Collected data:
□ □ □ □ □

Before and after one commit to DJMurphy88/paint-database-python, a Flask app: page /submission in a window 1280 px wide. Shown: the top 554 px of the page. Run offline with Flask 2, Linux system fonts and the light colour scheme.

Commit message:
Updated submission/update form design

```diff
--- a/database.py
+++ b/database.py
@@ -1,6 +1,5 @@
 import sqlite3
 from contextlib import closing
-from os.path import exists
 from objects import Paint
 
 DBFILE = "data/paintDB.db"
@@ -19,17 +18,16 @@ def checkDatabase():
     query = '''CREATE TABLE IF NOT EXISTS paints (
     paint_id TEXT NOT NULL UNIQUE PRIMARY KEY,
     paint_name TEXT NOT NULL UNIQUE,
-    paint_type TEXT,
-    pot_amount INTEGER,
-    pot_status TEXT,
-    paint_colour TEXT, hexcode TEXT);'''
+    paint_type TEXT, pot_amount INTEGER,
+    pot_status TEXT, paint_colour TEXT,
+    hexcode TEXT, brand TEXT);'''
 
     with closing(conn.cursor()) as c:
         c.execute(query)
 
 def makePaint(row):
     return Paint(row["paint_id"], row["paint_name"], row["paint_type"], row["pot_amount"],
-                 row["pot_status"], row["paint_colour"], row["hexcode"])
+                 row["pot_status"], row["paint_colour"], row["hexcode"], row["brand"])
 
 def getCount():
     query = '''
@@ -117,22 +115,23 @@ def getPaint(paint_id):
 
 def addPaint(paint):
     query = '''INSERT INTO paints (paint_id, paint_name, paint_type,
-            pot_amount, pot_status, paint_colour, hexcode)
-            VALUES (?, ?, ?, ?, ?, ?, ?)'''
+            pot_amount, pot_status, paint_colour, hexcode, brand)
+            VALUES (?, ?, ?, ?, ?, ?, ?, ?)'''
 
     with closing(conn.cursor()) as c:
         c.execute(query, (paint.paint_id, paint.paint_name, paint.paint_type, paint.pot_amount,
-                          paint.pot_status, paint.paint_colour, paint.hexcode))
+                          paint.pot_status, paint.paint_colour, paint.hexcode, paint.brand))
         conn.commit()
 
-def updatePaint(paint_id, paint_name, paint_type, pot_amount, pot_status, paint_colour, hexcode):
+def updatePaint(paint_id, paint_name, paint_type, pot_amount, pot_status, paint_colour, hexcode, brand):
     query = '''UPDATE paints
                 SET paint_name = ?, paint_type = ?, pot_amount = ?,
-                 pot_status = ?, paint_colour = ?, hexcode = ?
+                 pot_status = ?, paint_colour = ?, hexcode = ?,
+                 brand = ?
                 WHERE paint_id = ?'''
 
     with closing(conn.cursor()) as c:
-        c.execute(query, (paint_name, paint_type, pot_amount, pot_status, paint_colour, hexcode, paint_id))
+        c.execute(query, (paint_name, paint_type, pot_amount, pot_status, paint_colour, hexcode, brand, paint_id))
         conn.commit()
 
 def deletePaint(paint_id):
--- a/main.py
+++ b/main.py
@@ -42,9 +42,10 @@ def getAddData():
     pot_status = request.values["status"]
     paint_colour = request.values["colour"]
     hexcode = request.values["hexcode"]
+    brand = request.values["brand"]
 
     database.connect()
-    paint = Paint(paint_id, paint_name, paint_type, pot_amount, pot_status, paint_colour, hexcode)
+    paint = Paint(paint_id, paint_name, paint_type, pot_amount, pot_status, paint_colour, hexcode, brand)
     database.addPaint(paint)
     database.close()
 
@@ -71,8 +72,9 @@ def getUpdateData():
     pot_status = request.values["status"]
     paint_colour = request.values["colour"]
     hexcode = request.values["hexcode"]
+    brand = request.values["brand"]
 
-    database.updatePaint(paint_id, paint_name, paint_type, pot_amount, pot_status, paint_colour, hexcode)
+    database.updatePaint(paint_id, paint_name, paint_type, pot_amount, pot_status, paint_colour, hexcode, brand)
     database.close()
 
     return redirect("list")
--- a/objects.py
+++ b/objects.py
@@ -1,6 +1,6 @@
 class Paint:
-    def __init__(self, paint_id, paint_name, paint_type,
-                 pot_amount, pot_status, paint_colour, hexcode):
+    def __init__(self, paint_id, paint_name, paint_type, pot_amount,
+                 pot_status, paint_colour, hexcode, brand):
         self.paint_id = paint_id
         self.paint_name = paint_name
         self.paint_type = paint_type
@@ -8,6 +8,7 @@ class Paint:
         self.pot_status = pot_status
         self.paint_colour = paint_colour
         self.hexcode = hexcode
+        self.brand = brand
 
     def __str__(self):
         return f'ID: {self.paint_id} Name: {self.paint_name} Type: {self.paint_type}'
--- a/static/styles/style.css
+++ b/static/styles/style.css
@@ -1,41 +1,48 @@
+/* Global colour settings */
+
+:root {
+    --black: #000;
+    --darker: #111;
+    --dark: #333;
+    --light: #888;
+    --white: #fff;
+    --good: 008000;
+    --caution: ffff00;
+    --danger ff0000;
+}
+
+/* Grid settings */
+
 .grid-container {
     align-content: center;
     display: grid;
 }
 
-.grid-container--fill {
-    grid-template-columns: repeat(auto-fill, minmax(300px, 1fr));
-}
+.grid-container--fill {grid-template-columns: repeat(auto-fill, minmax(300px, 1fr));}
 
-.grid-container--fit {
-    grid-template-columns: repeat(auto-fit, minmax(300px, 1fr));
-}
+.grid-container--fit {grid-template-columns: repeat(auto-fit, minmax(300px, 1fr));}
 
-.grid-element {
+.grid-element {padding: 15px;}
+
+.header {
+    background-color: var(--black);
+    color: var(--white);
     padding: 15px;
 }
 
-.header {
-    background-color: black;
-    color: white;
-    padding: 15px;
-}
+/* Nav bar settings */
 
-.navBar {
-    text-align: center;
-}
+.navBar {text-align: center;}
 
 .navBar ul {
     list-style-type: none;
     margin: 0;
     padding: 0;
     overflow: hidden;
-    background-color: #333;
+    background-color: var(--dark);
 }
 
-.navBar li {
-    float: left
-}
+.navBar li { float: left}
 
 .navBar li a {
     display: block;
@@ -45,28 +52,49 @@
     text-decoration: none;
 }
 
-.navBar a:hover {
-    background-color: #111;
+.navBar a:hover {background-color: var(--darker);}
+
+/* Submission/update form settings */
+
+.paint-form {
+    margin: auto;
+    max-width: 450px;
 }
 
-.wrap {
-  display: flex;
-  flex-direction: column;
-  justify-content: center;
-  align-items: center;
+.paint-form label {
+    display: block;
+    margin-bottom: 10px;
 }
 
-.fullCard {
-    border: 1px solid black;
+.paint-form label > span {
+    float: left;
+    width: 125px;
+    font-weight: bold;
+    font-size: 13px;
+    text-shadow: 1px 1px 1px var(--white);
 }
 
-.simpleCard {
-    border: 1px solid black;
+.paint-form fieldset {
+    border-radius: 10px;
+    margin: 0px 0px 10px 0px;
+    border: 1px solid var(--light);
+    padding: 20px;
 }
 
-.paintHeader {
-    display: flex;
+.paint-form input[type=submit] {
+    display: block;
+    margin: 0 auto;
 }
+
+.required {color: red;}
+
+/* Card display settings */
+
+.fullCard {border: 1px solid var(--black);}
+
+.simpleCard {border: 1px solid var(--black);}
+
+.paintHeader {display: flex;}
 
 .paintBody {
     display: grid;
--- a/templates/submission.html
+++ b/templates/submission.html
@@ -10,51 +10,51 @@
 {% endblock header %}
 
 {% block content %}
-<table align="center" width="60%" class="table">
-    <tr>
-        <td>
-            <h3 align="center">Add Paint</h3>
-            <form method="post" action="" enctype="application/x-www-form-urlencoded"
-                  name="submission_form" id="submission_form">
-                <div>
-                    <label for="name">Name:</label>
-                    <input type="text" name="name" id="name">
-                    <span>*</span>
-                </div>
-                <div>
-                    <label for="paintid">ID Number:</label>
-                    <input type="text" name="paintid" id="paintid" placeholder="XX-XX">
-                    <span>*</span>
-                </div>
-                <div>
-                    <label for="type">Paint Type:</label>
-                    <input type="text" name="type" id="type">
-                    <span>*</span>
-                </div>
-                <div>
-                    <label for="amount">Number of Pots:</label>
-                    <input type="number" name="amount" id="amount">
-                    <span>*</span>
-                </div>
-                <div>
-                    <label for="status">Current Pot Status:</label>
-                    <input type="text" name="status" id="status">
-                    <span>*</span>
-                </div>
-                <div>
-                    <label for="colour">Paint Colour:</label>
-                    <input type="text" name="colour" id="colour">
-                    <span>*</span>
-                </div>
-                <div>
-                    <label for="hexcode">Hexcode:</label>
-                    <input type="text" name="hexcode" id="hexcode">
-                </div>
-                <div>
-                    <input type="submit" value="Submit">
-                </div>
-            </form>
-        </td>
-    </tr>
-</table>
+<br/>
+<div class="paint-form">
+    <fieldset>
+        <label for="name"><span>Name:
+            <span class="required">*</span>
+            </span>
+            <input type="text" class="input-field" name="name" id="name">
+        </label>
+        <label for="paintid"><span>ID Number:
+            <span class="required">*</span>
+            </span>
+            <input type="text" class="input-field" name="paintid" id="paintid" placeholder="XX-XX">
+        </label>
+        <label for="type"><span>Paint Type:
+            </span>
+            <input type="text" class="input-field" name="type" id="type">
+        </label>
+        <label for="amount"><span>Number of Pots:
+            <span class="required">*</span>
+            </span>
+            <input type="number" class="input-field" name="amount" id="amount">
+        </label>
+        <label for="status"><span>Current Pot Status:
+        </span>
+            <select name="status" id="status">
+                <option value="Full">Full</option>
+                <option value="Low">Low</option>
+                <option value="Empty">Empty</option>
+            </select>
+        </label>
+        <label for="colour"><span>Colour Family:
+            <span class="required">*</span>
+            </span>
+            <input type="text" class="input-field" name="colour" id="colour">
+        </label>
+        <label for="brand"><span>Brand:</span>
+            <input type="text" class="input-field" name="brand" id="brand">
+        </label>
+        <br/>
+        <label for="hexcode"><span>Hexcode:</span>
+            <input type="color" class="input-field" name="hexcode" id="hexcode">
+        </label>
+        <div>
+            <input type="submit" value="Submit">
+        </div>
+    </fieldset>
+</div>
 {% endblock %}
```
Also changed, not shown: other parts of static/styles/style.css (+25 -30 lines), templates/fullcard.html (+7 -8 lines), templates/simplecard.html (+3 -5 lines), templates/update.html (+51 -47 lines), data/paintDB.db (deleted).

□ □ □ □ □

(Task goal):
Look over the data above and show each line that contains "padding".

(Exercise answer):
+.grid-element {padding: 15px;}
     padding: 15px;
-    padding: 15px;
     padding: 0;
+    padding: 20px;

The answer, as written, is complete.